* _Data for analysis_:

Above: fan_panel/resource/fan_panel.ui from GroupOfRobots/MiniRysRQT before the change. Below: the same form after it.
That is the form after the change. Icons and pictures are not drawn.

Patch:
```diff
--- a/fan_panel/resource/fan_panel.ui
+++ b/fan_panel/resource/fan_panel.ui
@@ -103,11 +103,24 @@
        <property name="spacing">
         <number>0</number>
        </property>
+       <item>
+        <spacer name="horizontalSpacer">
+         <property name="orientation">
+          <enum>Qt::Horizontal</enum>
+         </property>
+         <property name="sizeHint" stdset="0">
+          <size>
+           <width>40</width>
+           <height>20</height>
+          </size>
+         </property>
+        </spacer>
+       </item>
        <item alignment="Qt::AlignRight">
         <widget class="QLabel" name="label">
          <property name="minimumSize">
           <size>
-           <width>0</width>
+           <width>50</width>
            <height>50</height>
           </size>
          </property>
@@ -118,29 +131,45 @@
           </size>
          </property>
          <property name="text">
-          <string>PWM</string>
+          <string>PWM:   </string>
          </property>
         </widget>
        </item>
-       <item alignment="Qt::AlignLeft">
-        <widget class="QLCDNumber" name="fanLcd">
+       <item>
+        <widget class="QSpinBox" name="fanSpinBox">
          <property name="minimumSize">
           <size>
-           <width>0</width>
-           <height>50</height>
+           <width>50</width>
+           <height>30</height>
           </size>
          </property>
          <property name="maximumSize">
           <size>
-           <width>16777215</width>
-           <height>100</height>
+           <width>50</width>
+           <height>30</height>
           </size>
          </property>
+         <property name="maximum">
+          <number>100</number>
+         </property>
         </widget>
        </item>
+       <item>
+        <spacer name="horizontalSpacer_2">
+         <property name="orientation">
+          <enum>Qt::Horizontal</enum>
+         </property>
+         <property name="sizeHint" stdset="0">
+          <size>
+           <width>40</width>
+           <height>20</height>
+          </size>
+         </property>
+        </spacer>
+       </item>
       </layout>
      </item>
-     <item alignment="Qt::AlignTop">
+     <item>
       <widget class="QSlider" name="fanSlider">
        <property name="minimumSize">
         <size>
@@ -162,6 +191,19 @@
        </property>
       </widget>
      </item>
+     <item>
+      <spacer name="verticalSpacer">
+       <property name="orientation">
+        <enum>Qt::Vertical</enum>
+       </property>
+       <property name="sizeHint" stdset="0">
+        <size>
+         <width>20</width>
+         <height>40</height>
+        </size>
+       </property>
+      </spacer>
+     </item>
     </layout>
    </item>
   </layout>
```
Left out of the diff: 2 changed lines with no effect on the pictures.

* _Exercise directions_:
Scan the material above. Copy each line where "widget" occurs.

* _Written response_:
         <widget class="QLabel" name="label">
         </widget>
-        <widget class="QLCDNumber" name="fanLcd">
+        <widget class="QSpinBox" name="fanSpinBox">
         </widget>
       <widget class="QSlider" name="fanSlider">
       </widget>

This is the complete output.